**Exercise description**
Report every line in the records below that holds the word "AllPub".

Records drawn from a dataset
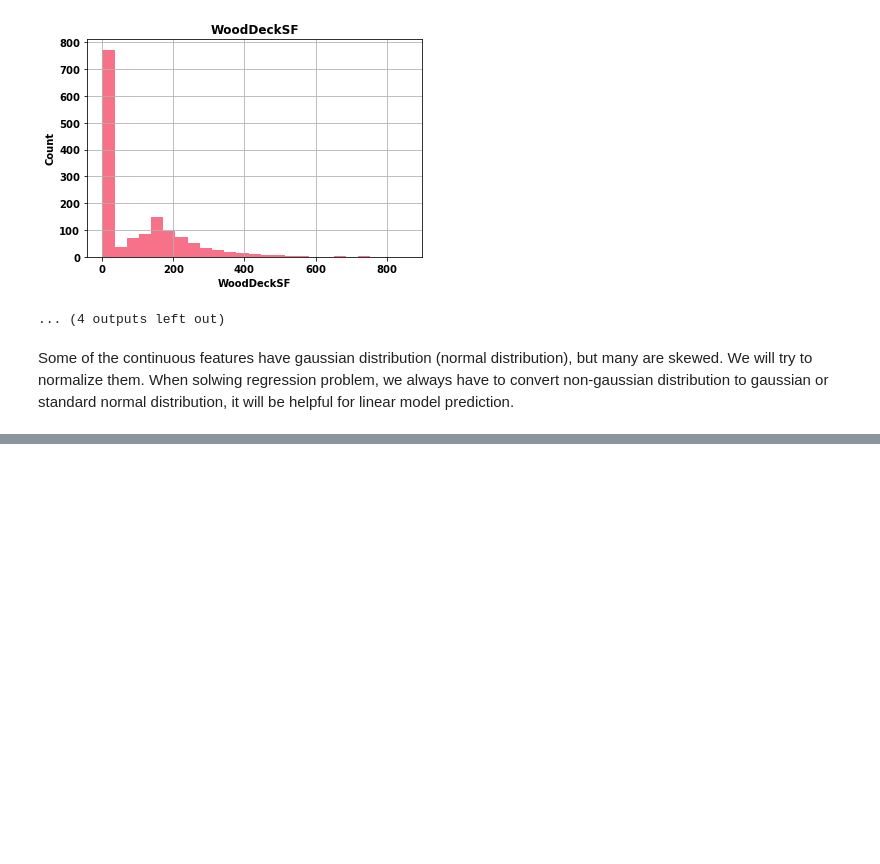
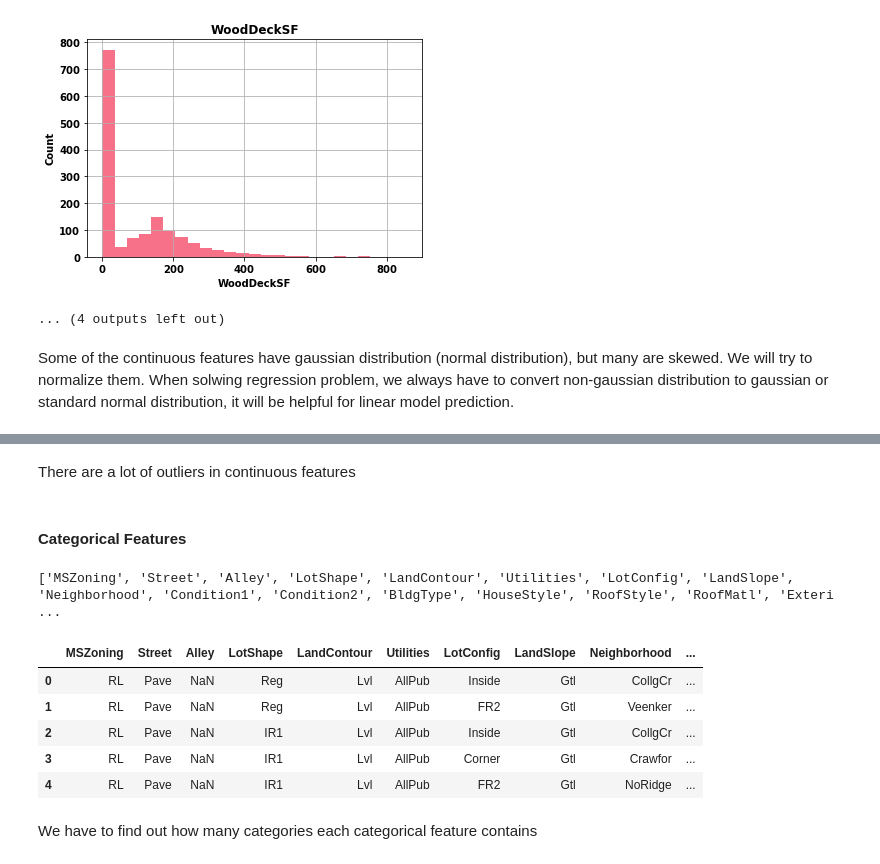
Before and after one commit to tigju/house-price-prediction, a Jupyter notebook: data_analysis.ipynb, the cells around one changed output, grey strips where cells are left out. Cells and saved outputs as stored; diff of their text form; code cells hidden in the pictures; blank space fills up the shorter version.

```diff
--- a/data_analysis.ipynb
+++ b/data_analysis.ipynb
@@ -304,0 +345,20 @@ When solwing regression problem, we always have to convert non-gaussian distribu
+# %% [markdown]
+There are a lot of outliers in continuous features
+# %% [markdown]
+#### Categorical Features
+# %%
+categorical_features = [feature for feature in df.columns if df[feature].dtypes == "O"]
+print(categorical_features)
+# %% [output]
+['MSZoning', 'Street', 'Alley', 'LotShape', 'LandContour', 'Utilities', 'LotConfig', 'LandSlope', 'Neighborhood', 'Condition1', 'Condition2', 'BldgType', 'HouseStyle', 'RoofStyle', 'RoofMatl', 'Exteri ...
+# %%
+df[categorical_features].head()
+# %% [output]
+|  | MSZoning | Street | Alley | LotShape | LandContour | Utilities | LotConfig | LandSlope | Neighborhood | ... |
+| 0 | RL | Pave | NaN | Reg | Lvl | AllPub | Inside | Gtl | CollgCr | ... |
+| 1 | RL | Pave | NaN | Reg | Lvl | AllPub | FR2 | Gtl | Veenker | ... |
+| 2 | RL | Pave | NaN | IR1 | Lvl | AllPub | Inside | Gtl | CollgCr | ... |
+| 3 | RL | Pave | NaN | IR1 | Lvl | AllPub | Corner | Gtl | Crawfor | ... |
+| 4 | RL | Pave | NaN | IR1 | Lvl | AllPub | FR2 | Gtl | NoRidge | ... |
+# %% [markdown]
+We have to find out how many categories each categorical feature contains
```
Also changed, not shown: parts of 6 cells of this notebook.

**Answer to the exercise**
+| 0 | RL | Pave | NaN | Reg | Lvl | AllPub | Inside | Gtl | CollgCr | ... |
+| 1 | RL | Pave | NaN | Reg | Lvl | AllPub | FR2 | Gtl | Veenker | ... |
+| 2 | RL | Pave | NaN | IR1 | Lvl | AllPub | Inside | Gtl | CollgCr | ... |
+| 3 | RL | Pave | NaN | IR1 | Lvl | AllPub | Corner | Gtl | Crawfor | ... |
+| 4 | RL | Pave | NaN | IR1 | Lvl | AllPub | FR2 | Gtl | NoRidge | ... |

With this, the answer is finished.